While scientists work on dealing with the problem by turning to underappreciated antibiotics or new solutions entirely, others are constantly unveiling the scale of the problem we face. The latest salvo comes courtesy of a University of Melbourne-led team, whose Nature Microbiology paper is anything but good news.
This bacterial species, Staphylococcus epidermis, is, as the name suggests, commonly present on the human skin. If that genus name sounds familiar, then you’re probably thinking about S. aureus and its antibiotic-resistant version.
Better known as methicillin-resistant S. aureus (MRSA), it tends to live harmlessly on one-in-30 people’s skin, but can prove deadly as an opportunistic infection for weakened patients in hospital wards. S. epidermis is much the same, in that it’s normally innocuous but can cause dangerous infections in treatment facilities.
Until now, though, MRSA was far more of a concern due to its aforementioned resistance.
However, a few years back, researchers at a Melbourne hospital began to see S. epidermis infections taking hold for far longer than expected. This triggered a multi-year research project designed to investigate its resistance to standard antibiotic treatments.
Taking samples from 78 hospitals scattered across 10 different countries, the team looked for genes that indicated it could defend itself or otherwise evade antibiotics. It turns out that there are three multidrug-resistant lineages of S. epidermis that have silently traversed the globe.

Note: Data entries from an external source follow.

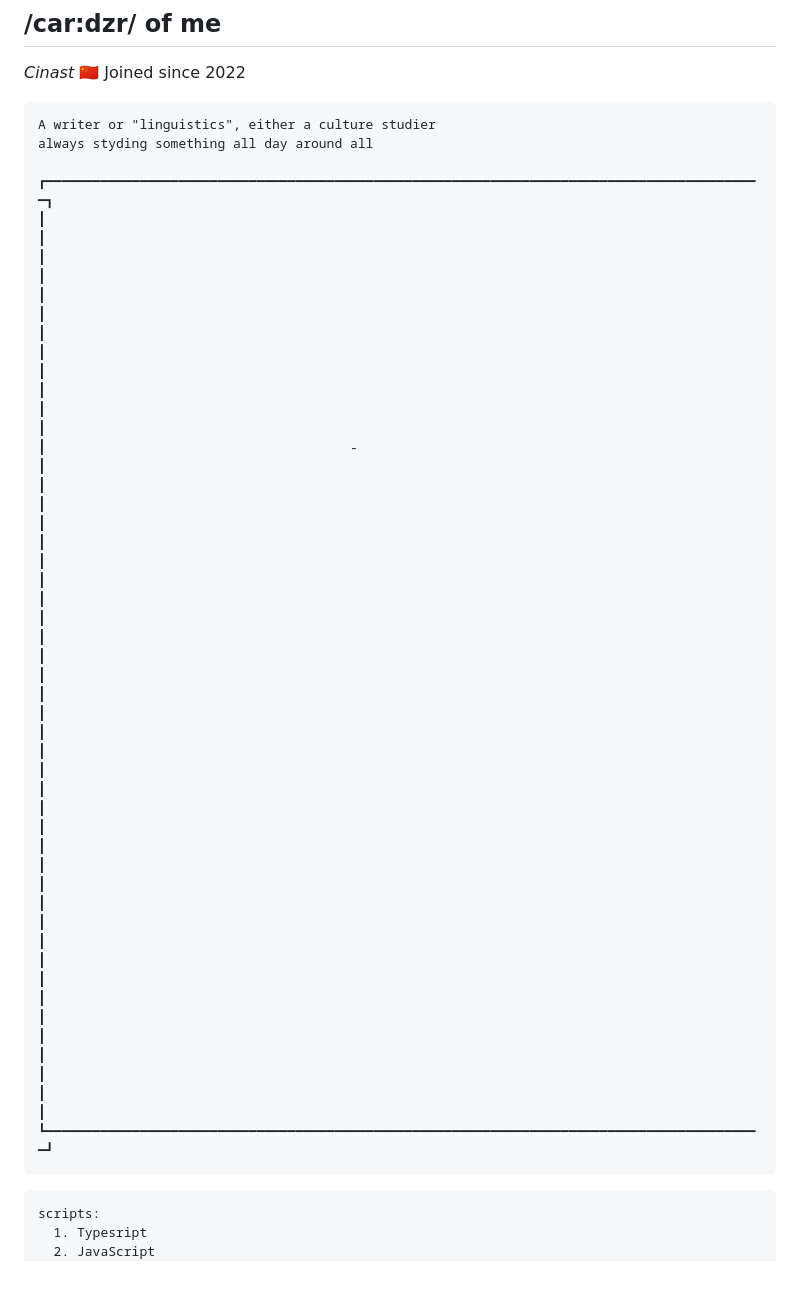
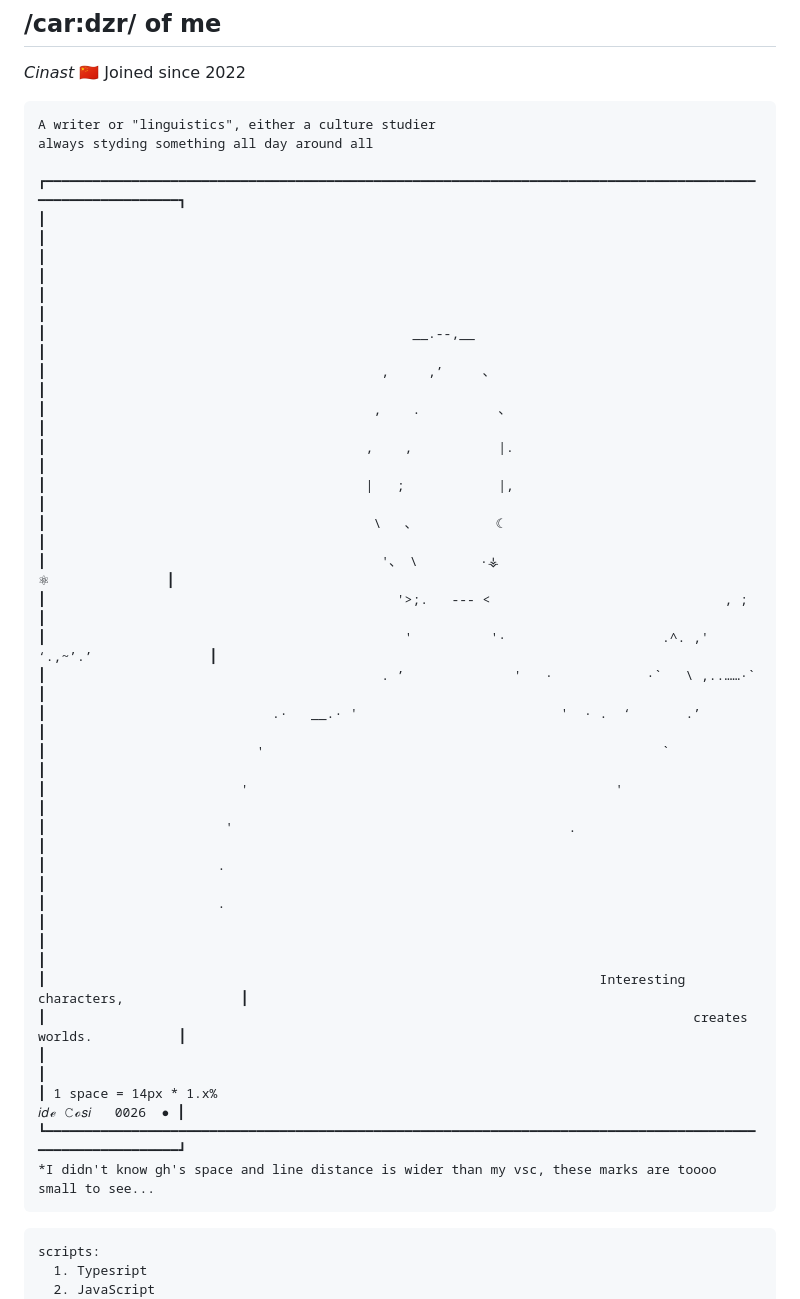
Before and after one commit to cinast/cinast, a Markdown page: README.md, the part around the change. Rendered like a GitHub page; blank space fills up the shorter version.

````diff
--- a/README.md
+++ b/README.md
@@ -8,32 +8,33 @@ Joined since 2022
 A writer or "linguistics", either a culture studier
 always styding something all day around all
 
-┏━━━━━━━━━━━━━━━━━━━━━━━━━━━━━━━━━━━━━━━━━━━━━━━━━━━━━━━━━━━━━━━━━━━━━━━━━━━━━━━━━━━━━━━━━━━━┓
-┃                                                                                            ┃
-┃                                                                                            ┃
-┃                                                                                            ┃
-┃                                                                                            ┃
-┃                                                                                            ┃
-┃                                                                                            ┃
-┃                                       -                                                    ┃
-┃                                                                                            ┃
-┃                                                                                            ┃
-┃                                                                                            ┃
-┃                                                                                            ┃
-┃                                                                                            ┃
-┃                                                                                            ┃
-┃                                                                                            ┃
-┃                                                                                            ┃
-┃                                                                                            ┃
-┃                                                                                            ┃
-┃                                                                                            ┃
-┃                                                                                            ┃
-┃                                                                                            ┃
-┃                                                                                            ┃
-┃                                                                                            ┃
-┃                                                                                            ┃
-┃                                                                                            ┃
-┗━━━━━━━━━━━━━━━━━━━━━━━━━━━━━━━━━━━━━━━━━━━━━━━━━━━━━━━━━━━━━━━━━━━━━━━━━━━━━━━━━━━━━━━━━━━━┛
+┏━━━━━━━━━━━━━━━━━━━━━━━━━━━━━━━━━━━━━━━━━━━━━━━━━━━━━━━━━━━━━━━━━━━━━━━━━━━━━━━━━━━━━━━━━━━━━━━━━━━━━━━━━━━━━┓
+┃                                                                                                             ┃
+┃                                                                                                             ┃
+┃                                                                                                             ┃
+┃                                               __.--,__                                                      ┃
+┃                                           ,     ,’     、                                                   ┃
+┃                                          ,    .          、                                                 ┃
+┃                                         ,    ,           |.                                                 ┃
+┃                                         |   ;            |,                                                 ┃
+┃                                          \   、          ☾                                                  ┃
+┃                                           '、 \        ·⚶                                  ⚛︎               ┃
+┃                                             '>;.   --- <                              , ;                   ┃
+┃                                              '          '·                    .^. ,'  ‘.,~’.’               ┃
+┃                                           . ’              '   ·            ·`   \ ,..……·`                  ┃
+┃                             .·   __.· '                          '  · .  ‘       .’                         ┃
+┃                           '                                                   `                             ┃
+┃                         '                                               '                                   ┃
+┃                       '                                           .                                         ┃
+┃                      .                                                                                      ┃
+┃                      .                                                                                      ┃
+┃                                                                                                             ┃
+┃                                                                       Interesting characters,               ┃
+┃                                                                                   creates worlds.           ┃
+┃                                                                                                             ┃
+┃ 1 space = 14px * 1.x%                                                                     𝑖𝑑ℯ 𝙲ℴ𝑠𝑖   0026  ● ┃
+┗━━━━━━━━━━━━━━━━━━━━━━━━━━━━━━━━━━━━━━━━━━━━━━━━━━━━━━━━━━━━━━━━━━━━━━━━━━━━━━━━━━━━━━━━━━━━━━━━━━━━━━━━━━━━━┛
+*I didn't know gh's space and line distance is wider than my vsc, these marks are toooo small to see...
 ```
 
 ```
````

“Our study has uncovered the previously unrecognized international spread of a near pan-drug-resistant opportunistic pathogen,” the authors note in their paper.